The Hovercraft Project - The Hovercraft Project is an experience where students work together to build hovercraft vehicles. Teams are provided with materials and the engine of a leaf blower. Students plan, assemble and test their vehicles. When assembled, the engine blows air into the vehicle allowing it to float across the floor.
Cassandra Reed, Horizons Elementary School, $1,716
Virtual Reality Classroom - I would like to utilize virtual learning in each classroom. To achieve this, I would need virtual headsets for each classroom and a cell phone for each classroom to use. I would also need a merge cube for each class. This would allow our students to experience lessons, explore environments, visit the past and much more.
David Brotherton, Hudson Middle School, $1,000
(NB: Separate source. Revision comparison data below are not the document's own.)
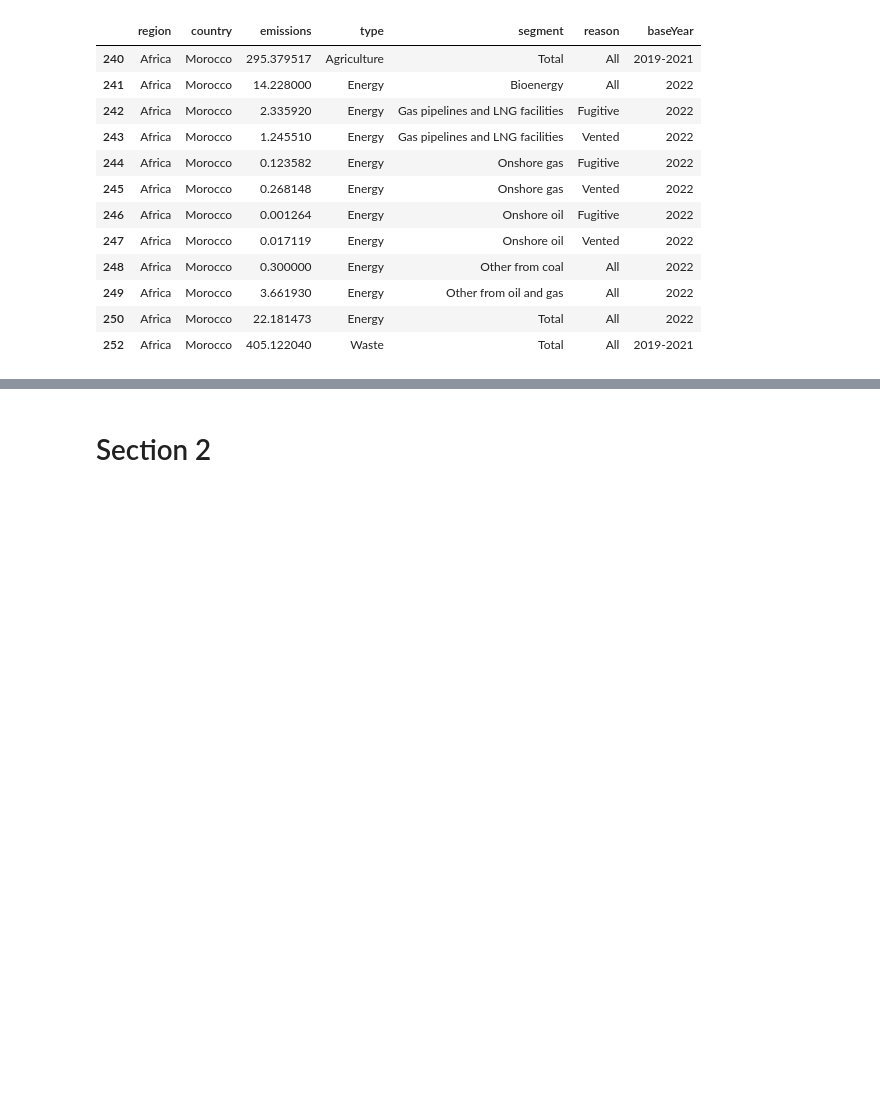
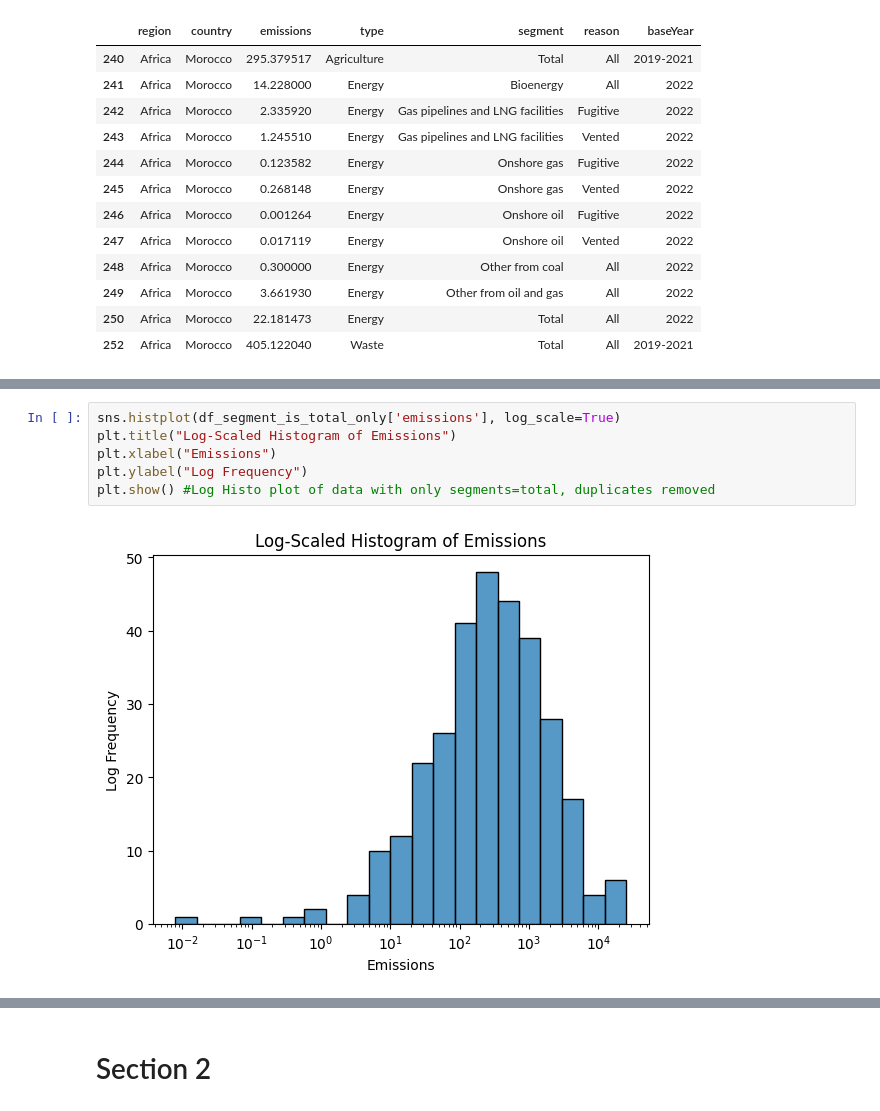
Before and after one commit to DaniDL346/Global_Methane_Flux_Analysis, a Jupyter notebook: jupyter_notebooks/1_ETL_notebook.ipynb, the cells around one changed output, grey strips where cells are left out. Drawn from its saved outputs; the diff is of its cells as text; blank space fills up the shorter version.

```diff
--- a/jupyter_notebooks/1_ETL_notebook.ipynb
+++ b/jupyter_notebooks/1_ETL_notebook.ipynb
@@ -481,0 +526,8 @@ df[df['country']=='Morocco'] # it is important to note here that some of the col
+# %%
+sns.histplot(df_segment_is_total_only['emissions'], log_scale=True)
+plt.title("Log-Scaled Histogram of Emissions")
+plt.xlabel("Emissions")
+plt.ylabel("Log Frequency")
+plt.show() #Log Histo plot of data with only segments=total, duplicates removed
+# %% [output]
+[figure, added]
```
Also changed, not shown: parts of 8 cells of this notebook.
To cut, or not to cut! - My class introduces middle school students to healthcare careers. Dissections are currently used as a comparison to human anatomy; but, sixth-graders wielding scalpels is problematic. Online VR anatomy programs offer an added level of individual participation and curriculum differentiation.
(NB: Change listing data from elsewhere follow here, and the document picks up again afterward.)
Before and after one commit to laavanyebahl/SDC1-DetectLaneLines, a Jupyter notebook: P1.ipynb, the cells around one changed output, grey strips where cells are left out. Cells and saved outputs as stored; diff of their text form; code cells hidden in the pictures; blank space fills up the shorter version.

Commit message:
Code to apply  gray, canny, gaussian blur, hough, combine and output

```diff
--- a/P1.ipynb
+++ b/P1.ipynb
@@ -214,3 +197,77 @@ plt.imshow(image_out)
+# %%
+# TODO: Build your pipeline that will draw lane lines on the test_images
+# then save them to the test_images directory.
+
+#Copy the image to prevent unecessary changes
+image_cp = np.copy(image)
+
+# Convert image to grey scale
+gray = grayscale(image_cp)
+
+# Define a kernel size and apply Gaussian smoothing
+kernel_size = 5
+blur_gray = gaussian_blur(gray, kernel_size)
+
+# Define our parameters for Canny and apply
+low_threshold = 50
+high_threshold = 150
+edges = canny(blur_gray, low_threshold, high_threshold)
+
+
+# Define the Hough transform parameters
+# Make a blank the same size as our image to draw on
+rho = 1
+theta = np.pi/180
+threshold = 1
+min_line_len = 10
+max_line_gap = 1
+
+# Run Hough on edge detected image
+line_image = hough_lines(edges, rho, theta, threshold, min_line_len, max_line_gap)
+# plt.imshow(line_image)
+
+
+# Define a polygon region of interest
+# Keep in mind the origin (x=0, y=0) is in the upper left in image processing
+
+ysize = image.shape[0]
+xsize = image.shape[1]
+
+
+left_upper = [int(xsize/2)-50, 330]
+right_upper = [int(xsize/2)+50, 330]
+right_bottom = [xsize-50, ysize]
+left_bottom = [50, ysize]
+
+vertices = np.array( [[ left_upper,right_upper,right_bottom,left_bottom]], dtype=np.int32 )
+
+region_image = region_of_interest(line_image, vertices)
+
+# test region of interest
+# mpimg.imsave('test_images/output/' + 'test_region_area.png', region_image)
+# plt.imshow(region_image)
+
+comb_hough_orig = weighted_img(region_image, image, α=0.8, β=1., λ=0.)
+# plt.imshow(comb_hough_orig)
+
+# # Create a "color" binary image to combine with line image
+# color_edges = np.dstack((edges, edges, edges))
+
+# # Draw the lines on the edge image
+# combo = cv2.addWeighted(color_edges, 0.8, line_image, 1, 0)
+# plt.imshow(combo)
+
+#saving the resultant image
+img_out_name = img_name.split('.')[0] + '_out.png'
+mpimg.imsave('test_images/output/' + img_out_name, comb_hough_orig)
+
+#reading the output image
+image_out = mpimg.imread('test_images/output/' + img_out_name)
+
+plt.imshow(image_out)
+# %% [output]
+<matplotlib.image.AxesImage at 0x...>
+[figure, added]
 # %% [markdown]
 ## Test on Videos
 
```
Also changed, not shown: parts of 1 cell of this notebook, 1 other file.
Carla AIgram, South Caldwell High School, $1,996
The Big Read! - All 9th-grade students will read Alan Gratz’s new novel about D-Day titled Allies. Through this high-interest historical fiction book, read as a community, students will understand the multifaceted aspects of war by studying it in all core subjects...math, English, history, and science.
Erin Roper, Whitnel Elementary School, $600
Orffin' Around - This project is to intended to provide opportunities for students to play barred Orff instruments.
Jenna Bailey, Hibriten High School, $1,351
Intaglio Printmaking for the Classroom - I would like to develop the curriculum to teach high school art students the process of intaglio printmaking, which requires the use of a printing press. The project would include teaching printing processes like drypoint etching on plexiglass, chine-collé, and making multi-colored, multi-layered prints.
To date, Blue Ridge Energy has awarded more than $519,000 and provided direct funding assistance that has impacted over 100,000 students through 580 different grants.